## Try it
Filter the entries, keeping every line with the word "product".

## Given records
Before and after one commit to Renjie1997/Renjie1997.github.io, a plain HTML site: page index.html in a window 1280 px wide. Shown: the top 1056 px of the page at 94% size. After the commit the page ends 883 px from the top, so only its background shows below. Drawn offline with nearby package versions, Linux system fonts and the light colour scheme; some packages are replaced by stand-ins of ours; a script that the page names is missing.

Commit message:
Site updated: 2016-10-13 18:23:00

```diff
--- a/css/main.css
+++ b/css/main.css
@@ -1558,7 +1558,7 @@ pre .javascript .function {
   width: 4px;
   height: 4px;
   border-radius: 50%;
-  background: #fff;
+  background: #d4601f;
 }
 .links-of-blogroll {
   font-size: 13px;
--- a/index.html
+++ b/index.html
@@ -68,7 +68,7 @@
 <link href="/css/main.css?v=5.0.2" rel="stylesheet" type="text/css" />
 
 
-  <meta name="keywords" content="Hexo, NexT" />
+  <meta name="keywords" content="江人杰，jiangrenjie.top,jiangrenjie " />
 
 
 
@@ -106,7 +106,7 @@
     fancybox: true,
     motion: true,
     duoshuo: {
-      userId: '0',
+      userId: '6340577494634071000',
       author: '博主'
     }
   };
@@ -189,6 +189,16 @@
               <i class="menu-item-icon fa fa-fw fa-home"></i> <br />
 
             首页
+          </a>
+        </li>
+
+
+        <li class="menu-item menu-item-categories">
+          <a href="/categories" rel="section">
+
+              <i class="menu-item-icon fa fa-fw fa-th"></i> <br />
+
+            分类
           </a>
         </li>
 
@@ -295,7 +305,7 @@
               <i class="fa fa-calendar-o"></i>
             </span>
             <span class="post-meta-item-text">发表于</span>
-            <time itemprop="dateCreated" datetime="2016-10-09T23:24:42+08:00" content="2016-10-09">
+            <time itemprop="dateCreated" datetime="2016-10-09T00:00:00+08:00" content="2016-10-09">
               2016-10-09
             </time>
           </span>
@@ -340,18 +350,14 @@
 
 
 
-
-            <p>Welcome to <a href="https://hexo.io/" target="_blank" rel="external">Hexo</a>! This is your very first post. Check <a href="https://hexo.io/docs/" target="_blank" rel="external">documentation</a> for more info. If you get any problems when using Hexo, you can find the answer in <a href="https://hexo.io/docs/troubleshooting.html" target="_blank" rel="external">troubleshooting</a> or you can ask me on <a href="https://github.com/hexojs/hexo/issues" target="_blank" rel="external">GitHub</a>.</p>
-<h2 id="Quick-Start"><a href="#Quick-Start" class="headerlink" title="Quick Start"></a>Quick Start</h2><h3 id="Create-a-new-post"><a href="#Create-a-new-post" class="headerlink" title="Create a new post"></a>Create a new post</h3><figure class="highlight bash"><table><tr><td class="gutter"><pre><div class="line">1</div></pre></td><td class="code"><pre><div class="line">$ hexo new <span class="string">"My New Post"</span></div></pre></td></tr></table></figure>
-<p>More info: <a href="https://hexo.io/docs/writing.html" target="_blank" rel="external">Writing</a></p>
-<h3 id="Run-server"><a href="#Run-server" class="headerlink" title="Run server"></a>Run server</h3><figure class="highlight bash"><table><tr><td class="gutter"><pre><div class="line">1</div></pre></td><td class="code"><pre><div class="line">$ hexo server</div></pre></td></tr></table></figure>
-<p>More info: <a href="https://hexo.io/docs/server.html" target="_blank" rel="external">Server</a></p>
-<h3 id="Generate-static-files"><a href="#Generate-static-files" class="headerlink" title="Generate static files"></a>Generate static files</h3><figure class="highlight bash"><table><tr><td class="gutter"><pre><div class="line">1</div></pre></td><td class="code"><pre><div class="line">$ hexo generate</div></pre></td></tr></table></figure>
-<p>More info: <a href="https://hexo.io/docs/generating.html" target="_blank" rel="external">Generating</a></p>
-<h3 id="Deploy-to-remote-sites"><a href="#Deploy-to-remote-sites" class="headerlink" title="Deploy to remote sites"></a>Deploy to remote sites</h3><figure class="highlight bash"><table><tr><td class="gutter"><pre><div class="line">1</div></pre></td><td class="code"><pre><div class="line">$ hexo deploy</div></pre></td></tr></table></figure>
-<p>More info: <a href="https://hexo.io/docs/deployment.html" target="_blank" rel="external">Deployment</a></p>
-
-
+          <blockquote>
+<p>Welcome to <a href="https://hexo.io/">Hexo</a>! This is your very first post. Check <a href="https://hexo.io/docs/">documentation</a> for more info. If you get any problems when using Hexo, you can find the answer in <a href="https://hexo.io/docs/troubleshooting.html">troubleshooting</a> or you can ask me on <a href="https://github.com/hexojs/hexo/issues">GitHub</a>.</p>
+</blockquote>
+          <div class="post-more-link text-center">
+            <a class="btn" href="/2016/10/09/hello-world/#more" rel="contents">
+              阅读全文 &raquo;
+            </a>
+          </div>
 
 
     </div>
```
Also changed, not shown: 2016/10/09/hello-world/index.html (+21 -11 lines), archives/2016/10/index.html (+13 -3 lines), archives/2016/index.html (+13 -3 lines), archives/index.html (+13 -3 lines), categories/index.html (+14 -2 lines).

--

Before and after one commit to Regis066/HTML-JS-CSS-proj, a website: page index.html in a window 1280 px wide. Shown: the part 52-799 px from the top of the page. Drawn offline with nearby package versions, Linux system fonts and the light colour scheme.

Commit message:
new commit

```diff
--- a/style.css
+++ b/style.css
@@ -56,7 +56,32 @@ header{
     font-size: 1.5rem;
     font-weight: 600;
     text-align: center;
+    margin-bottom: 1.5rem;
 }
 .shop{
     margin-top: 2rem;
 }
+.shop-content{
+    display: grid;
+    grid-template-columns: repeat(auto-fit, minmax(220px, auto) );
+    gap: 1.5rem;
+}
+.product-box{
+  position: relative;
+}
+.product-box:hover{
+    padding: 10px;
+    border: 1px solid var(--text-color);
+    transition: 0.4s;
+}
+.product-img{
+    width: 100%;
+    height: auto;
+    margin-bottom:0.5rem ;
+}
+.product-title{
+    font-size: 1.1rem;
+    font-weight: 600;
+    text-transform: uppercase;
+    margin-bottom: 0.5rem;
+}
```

---

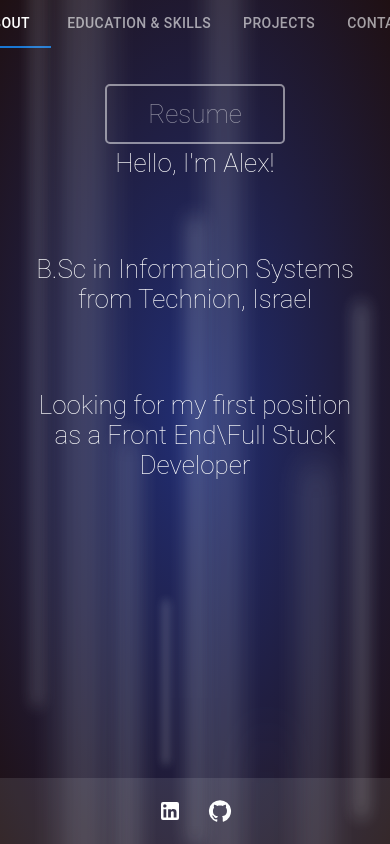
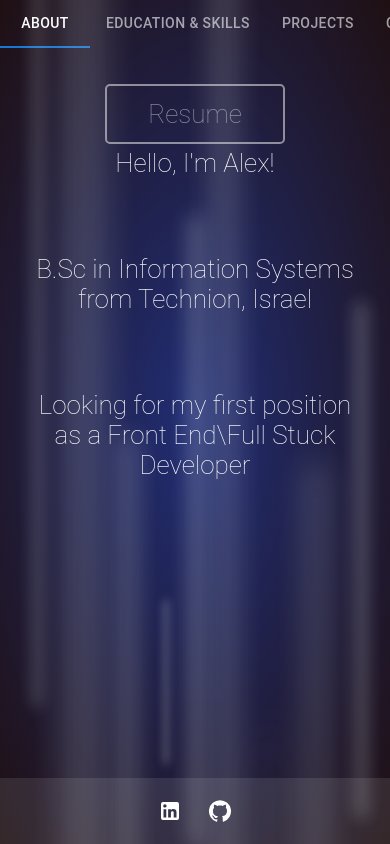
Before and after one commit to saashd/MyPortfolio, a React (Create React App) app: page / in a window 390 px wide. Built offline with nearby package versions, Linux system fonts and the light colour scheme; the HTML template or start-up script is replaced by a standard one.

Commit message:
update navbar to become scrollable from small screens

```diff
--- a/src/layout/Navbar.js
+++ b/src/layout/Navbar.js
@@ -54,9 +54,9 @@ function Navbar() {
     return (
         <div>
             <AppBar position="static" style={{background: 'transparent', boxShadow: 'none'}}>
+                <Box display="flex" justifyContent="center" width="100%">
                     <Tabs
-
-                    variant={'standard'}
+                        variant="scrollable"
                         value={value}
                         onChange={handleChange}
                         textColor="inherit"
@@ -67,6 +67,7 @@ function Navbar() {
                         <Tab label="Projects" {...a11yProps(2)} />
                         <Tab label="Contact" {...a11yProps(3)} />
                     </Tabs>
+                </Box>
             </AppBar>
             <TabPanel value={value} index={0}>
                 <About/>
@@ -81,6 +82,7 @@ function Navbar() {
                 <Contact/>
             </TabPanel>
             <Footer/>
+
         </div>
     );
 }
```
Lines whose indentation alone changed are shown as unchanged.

## Written reply
+.product-box{
+.product-box:hover{
+.product-img{
+.product-title{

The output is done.